Roughly translated as the 'Regularization Law,' the new measure does not allow Jewish settlers to own the land they live on but does allow them to stay in their homes, while Palestinian owners cannot retake or own the land, "until there is a diplomatic resolution of the status of the territories."
According to Haaretz, the bill was drafted ostensibly to "regulate settlement in Judea and Samaria and allow its continued establishment and development." Detractors see the legislation as justification for ongoing land theft on the West Bank.
Dan Meridor, former minister of Likud, the party of Prime Minister Benjamin Netanyahu, wrote an op-ed in Haaretz calling the law "evil and dangerous," and pointing out that Palestinian land ownership has never been regulated by parliament because "the Arabs of Judea and Samaria did not vote for the Knesset, and it has no authority to legislate for them. These are basic principles of democracy and Israeli law."
The bill affects sixteen settlements, and gives the justice ministry the power to add more, as they see fit.
The bill retroactively 'legalizes' Jewish settlements built on Palestinian land, and has been condemned by the international community.

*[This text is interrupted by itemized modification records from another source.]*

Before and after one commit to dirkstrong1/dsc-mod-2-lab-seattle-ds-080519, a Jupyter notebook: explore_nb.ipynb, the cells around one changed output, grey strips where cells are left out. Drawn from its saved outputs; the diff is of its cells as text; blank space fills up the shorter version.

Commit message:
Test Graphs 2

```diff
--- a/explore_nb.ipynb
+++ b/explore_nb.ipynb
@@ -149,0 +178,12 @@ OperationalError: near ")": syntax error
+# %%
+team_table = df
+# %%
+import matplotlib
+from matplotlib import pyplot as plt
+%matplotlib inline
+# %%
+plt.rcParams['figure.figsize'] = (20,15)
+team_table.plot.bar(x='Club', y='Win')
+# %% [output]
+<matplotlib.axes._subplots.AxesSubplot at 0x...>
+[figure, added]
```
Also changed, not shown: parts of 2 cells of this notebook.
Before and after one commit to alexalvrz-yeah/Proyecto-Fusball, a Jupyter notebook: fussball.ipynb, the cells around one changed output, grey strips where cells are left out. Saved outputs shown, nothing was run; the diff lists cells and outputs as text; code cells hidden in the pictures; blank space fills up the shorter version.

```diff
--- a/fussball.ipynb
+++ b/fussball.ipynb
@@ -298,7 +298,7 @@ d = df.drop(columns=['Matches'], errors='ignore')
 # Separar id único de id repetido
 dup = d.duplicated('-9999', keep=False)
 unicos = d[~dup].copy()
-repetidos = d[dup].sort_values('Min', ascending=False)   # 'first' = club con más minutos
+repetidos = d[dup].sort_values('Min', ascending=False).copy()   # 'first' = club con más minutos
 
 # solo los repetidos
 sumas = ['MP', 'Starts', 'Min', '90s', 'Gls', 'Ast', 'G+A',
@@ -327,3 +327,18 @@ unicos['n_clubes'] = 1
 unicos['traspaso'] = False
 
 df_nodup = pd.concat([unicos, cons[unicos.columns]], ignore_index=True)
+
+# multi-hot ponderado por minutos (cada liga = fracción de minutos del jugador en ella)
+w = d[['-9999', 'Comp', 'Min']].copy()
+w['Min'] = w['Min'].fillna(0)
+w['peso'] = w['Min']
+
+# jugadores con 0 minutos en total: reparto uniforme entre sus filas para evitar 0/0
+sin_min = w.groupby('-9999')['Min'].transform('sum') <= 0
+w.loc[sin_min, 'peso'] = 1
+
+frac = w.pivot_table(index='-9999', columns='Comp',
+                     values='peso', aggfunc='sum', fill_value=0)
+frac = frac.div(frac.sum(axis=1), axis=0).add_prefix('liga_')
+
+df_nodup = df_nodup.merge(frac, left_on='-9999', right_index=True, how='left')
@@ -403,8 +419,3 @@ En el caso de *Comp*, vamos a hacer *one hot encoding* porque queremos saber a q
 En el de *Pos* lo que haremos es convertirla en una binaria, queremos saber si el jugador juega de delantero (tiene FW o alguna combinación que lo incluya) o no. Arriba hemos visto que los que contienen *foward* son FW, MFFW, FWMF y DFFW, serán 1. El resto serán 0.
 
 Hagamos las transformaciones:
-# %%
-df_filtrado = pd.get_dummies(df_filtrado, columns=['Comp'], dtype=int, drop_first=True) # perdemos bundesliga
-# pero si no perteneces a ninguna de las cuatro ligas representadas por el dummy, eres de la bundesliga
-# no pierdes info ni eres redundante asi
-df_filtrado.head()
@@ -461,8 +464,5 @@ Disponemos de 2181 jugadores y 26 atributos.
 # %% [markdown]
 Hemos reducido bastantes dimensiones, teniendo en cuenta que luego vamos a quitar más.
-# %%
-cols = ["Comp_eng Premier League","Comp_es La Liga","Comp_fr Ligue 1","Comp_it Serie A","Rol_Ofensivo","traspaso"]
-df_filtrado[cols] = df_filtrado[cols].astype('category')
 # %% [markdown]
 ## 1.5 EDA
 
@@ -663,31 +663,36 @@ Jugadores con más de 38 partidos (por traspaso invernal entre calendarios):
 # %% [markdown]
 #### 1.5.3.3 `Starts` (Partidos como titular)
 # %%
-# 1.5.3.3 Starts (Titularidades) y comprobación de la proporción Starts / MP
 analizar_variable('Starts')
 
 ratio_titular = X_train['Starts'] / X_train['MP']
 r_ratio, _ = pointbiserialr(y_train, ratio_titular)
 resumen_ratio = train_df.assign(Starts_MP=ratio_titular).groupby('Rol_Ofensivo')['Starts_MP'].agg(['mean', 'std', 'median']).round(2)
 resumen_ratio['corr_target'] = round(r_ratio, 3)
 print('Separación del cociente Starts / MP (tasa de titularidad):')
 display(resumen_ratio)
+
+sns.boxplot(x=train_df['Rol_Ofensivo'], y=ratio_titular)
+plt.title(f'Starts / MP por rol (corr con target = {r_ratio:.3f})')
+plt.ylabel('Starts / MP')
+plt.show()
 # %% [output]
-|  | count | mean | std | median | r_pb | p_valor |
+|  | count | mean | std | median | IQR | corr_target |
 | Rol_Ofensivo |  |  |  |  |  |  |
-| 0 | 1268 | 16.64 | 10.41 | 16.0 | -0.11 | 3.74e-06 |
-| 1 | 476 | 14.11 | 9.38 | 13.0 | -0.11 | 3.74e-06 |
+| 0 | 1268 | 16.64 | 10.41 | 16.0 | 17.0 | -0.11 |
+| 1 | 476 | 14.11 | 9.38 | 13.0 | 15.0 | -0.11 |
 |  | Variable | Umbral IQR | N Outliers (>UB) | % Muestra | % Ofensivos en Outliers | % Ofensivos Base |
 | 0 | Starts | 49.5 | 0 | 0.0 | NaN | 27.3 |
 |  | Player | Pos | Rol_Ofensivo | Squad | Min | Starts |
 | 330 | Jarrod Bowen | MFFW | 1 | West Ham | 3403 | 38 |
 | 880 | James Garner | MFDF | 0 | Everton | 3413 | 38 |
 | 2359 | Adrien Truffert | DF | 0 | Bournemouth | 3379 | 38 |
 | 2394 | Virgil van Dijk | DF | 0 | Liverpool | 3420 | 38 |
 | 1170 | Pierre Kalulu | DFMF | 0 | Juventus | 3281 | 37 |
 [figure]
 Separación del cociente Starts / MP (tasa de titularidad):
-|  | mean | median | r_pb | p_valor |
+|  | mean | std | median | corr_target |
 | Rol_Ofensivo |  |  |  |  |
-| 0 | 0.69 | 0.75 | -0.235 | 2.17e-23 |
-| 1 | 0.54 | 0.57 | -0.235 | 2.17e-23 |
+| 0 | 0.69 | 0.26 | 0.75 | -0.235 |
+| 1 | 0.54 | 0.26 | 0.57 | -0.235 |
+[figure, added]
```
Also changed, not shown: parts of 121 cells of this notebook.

Israeli Prime Minister Benjamin Netanyahu supports the measure.